** Exercise material follows **
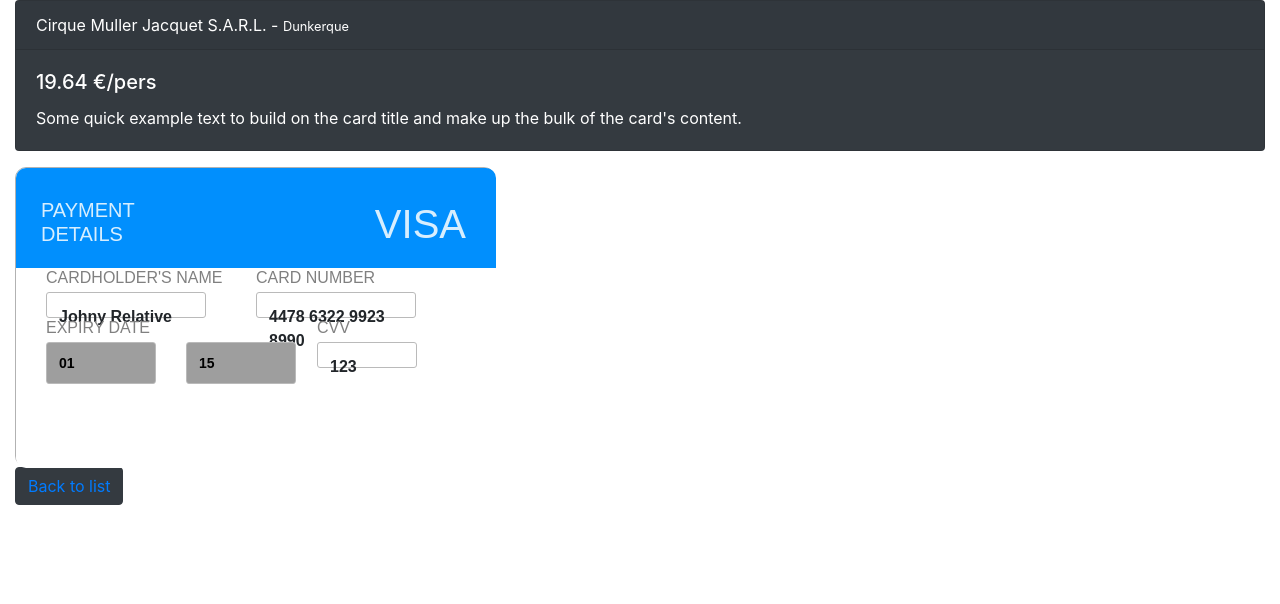
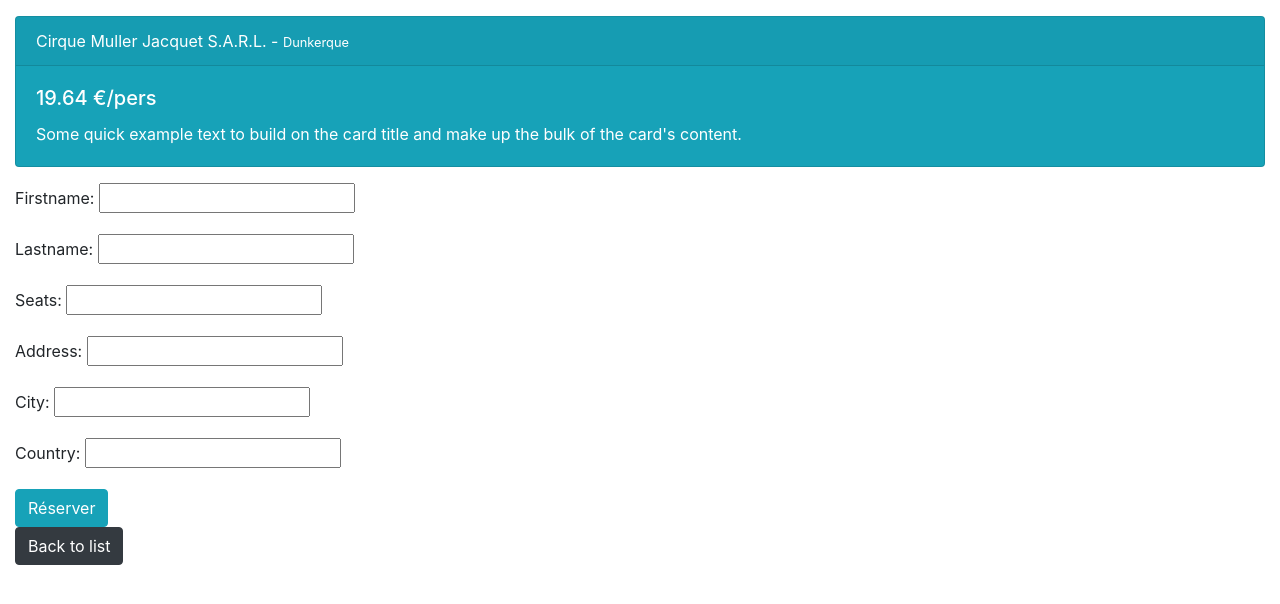
Before and after one commit to nateoverd12/my1st-Django-Project, a Django app: page /book/2848 in a window 1280 px wide. Shown: the part 56-660 px from the top of the page. Run offline with Django 3.2, Linux system fonts and the light colour scheme; data comes from the database, SQL or seed files in the repository; some libraries are stand-ins or nearby versions; grey boxes are pictures that could not be loaded.

Commit message:
settle geolocation trick and begin bookingForm

```diff
--- /dev/null
+++ b/circus/forms.py
@@ -0,0 +1,8 @@
+from django.forms import ModelForm
+from .models import Booking
+
+# Create the form class.
+class BookingForm(ModelForm):
+    class Meta:
+        model = Booking
+        fields = ('firstname', 'lastname', 'seats', 'address', 'city', 'country')
--- a/circus/models.py
+++ b/circus/models.py
@@ -14,7 +14,7 @@ class Booking(models.Model):
     firstname = models.CharField(max_length=30)
     lastname = models.CharField(max_length=30)
     seats = models.IntegerField()
-    paymentTime = models.DateField()
+    paymentTime = models.DateTimeField()
     show = models.ForeignKey(Show, on_delete=models.CASCADE)
     address = models.CharField(max_length=150)
     city = models.CharField(max_length=60)
--- a/circus/static/css/payment.css
+++ /dev/null
@@ -1,3 +0,0 @@
-body {
-    background: transparent;
-  }
--- a/circus/templates/payment.html
+++ b/circus/templates/payment.html
@@ -1,120 +1,8 @@
 {% extends 'base.html' %}
 
 {% block stylesheet %}
-<style>
-        #creditcard {
-            width: 480px;
-            height: 300px;
-            font-family: "Arial", sans-serif;
-            border: 1px solid rgba(0,0,0,0.3);
-            border-top-left-radius: 11px;
-            border-top-right-radius: 11px;
-            border-bottom-left-radius: 11px;
-            border-bottom-right-radius: 11px;
-          }
-
-          #top-card {
-            width: 480px;
-            height: 100px;
-            background-color: #018ffd;
-            border-top-left-radius: 10px;
-            border-top-right-radius: 10px;
-            color: #d7eefe;
-          }
-
-          #bottom-card {
-            height: 200px;
-            width: 480px;
-            border-bottom-left-radius: 10px;
-            border-bottom-right-radius: 10px;
-            background-color: #fff;
-            position: absolute;
-          }
-
-          #payment {
-            margin-left: 25px;
-            margin-top: 30px;
-            position: absolute;
-            font-size: 20px;
-          }
-
-          #visa {
-            float: right;
-            margin-right: 30px;
-            margin-top: 32px;
-            font-size: 40px;
-          }
-
-          #card-holder-element {
-            width: 210px;
-            float: left;
-            margin-left: 30px;
-          }
-
-          #card-number-element {
-            width: 240px;
-            float: right;
-          }
-
-          #row-1-grey {
-            color: grey;
-            margin-bottom: 5px;
-          }
-
-          #textbox1 {
-            border: 1px solid #bababa;
-            border-radius: 3px;
-            padding: 12px;
-            font-weight: bold;
-            width: 160px;
-            max-height: 18px;
-          }
-
-          #textbox2,
-          #textbox3 {
-            border: 1px solid #bababa;
-            border-radius: 3px;
-            padding: 12px;
-            font-weight: bold;
-            width: 100px;
-            max-height: 18px;
-          }
-
-          #textbox3 {
-            width: 80px;
-            margin-left: 7px;
-          }
-
-          #expiry-date-element {
-            width: 110px;
-            float: left;
-            margin-left: 30px;
-          }
-
-          #cvv-element {
-            width: 110px;
-            float: left;
-            margin-left: 21px;
-          }
-
-          #row-2-grey {
-            color: grey;
-            margin-bottom: 5px;
-          }
-
-          select {
-            -webkit-appearance: none;
-            font: 14px 'Arial', sans-serif;
-            cursor: pointer;
-            color: black;
-            font-weight: bold;
-            border-color: #bababa;
-            width: 110px;
-            padding: 12px;
-            border-radius: 3px;
-            background: #FFFFFF url('https://i.imgur.com/hRbauFc.png') no-repeat scroll right center;
-          }
-</style>
+{% load static %}
+<link rel="stylesheet" href="{% static "css/payment.css" %}">
 {% endblock %}
 
 {% block title %}Reservation{% endblock %}
@@ -122,7 +10,7 @@
 {% block content %}
 <div class="row">
     <div class="col-12">
-        <div class="card text-white bg-dark mb-3" >
+        <div class="card text-white bg-info mb-3 mt-3" >
             <div class="card-header">{{ show.name }} - <small>{{ show.city }}</small></div>
             <div class="card-body">
                 <h5 class="card-title">{{ show.price }} €/pers</h5>
@@ -131,64 +19,11 @@
         </div>
     </div>
 </div>
-<div id="creditcard">
-    <div id="top-card">
-        <h2 id="payment">PAYMENT<br/>DETAILS</H2>
-        <H1 id="visa">VISA</h1>
-    </div>
-    <div id="bottom-card">
-        <div id="row-1">
-        <div id="card-holder-element">
-            <h6 id="row-1-grey">CARDHOLDER'S NAME</h6>
-            <div id="textbox1" contenteditable="true">Johny Relative</div>
-        </div>
-        <div id="card-number-element">
-            <h6 id="row-1-grey">CARD NUMBER</h6>
-            <div id="textbox1" contenteditable="true">4478 6322 9923 8990</div>
-        </div>
-        </div>
-        <div id="row-2">
-        <div id="expiry-date-element">
-            <h6 id="row-2-grey">EXPIRY DATE</h6>
-            <!--<div id="textbox2" contenteditable="true">July</div>-->
-            <select>
-            <option>01</option>
-            <option>02</option>
-            <option>03</option>
-            <option>04</option>
-            <option>05</option>
-            <option>06</option>
-            <option>07</option>
-            <option>08</option>
-            <option>09</option>
-            <option>10</option>
-            <option>11</option>
-            <option>12</option>
-            </select>
-        </div>
-        <div id="expiry-date-element">
-            <h6 id="row-2-grey">&nbsp;</h6>
-            <!--<div id="textbox3" contenteditable="true">2017</div>-->
-            <select>
-            <option>15</option>
-            <option>16</option>
-            <option>17</option>
-            <option>18</option>
-            <option>19</option>
-            <option>20</option>
-            <option>21</option>
-            <option>22</option>
-            <option>23</option>
-            </select>
-        </div>
-        <div id="cvv-element">
-            <h6 id="row-2-grey">CVV</h6>
-            <div id="textbox2" contenteditable="true">123</div>
-        </div>
-        </div>
-    </div>
-    <button type="button" class="btn btn-outline-dark">Réserver !</button>
-</div>
 
-<button type="button" class="btn btn-dark"><a href="{% url 'home' 1 %}">Back to list</a></button>
+<form method="POST" class="post-form">{% csrf_token %}
+    {{ form.as_p }}
+    <button type="submit" class="save btn btn-info">Réserver</button>
+</form>
+
+<button type="button" class="btn btn-dark"><a href="{% url 'home' 1 %}" style="text-decoration: none;color:white">Back to list</a></button>
 {% endblock %}
--- a/circus/views.py
+++ b/circus/views.py
@@ -3,37 +3,40 @@ from django.http import HttpResponseRedirect
 from django.contrib.gis.geoip2 import GeoIP2
 from .models import Show, Booking
 from faker import Faker
-# from ipware.ip import get_ip
-from django.db.models import F
+from .forms import BookingForm
+
 import random, requests, math
 
-import socket
-
 def init(request):
-    shows = Show.objects.order_by("date")[:6]
+    shows = Show.objects.order_by("date")[:3]
     return render(request, 'init.html', {"shows": shows})
 
 def home(request, page=1):
-    # ip = socket.gethostbyname(socket.gethostname())
-    # # # ip = get_ip(request)
-    # # ip ='24.124.1.80'
-    # if ip is not None:
-    #     g = GeoIP2()
-    #     coord = g.lat_lon(ip)
-    #     all_shows = Show.objects.all()
-    #     all_shows = sorted(all_shows, key=lambda show: distance_km(float(show.gps_latitude), float(show.gps_longitude), float(coord[0]),float(coord[1])))
-    # else:
-    #     all_shows = Show.objects.order_by("date")
-    all_shows = Show.objects.order_by("date")
+    if request.method=='POST':
+        coords = request.POST.get("gps", "").split(",")
+        all_shows = Show.objects.all()
+        all_shows = sorted(all_shows, key=lambda show: distance_km(float(show.gps_latitude), float(show.gps_longitude), float(coords[0]),float(coords[1])))
+        pages = False
+    else:
+        all_shows = Show.objects.order_by("date")
+        pages = {'prev': page-1,'next': page+1}
     shows = all_shows[(page-1)*10:(page*10)]
     count = len(all_shows)/10
     total = count if count == int(count) else int(count)+1
-    pages = {'prev': page-1,'next': page+1}
     return render(request, 'page.html', {"shows": shows, "pages": pages, "total": total})
 
 def payment(request, id):
+    if request.method == "POST":
+        form = BookingForm(request.POST)
+        if form.is_valid():
+            post = form.save(commit=False)
+            post.author = request.user
+            post.paymentTime = timezone.now()
+            post.save()
+    else:
+        form = BookingForm()
     show = Show.objects.get(id=id)
-    return render(request, 'payment.html', {"show": show})
+    return render(request, 'payment.html', {"show": show, 'form': form})
 
 
 
@@ -60,7 +63,6 @@ def delete_everything(*argv):
         arg.objects.all().delete()
 
 def loadFixtures(request):
-    # delete_everything(Booking)
     delete_everything(Booking,Show)
     fake = Faker('fr_FR')
     for i in range(100):
```
Also changed, not shown: circus/static/css/init.css (added, +10 -0 lines), circus/static/js/geolocation.js (added, +20 -0 lines), circus/templates/init.html (+15 -3 lines), circus/templates/page.html (+13 -2 lines), circus/migrations/0007_auto_20190721_1237.py (added).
** End of Exercise material **
_What the task requires_. Show the lines of the records above that mention "else".

_Final answer_.
-    # else:
+    else:
     total = count if count == int(count) else int(count)+1
+    else:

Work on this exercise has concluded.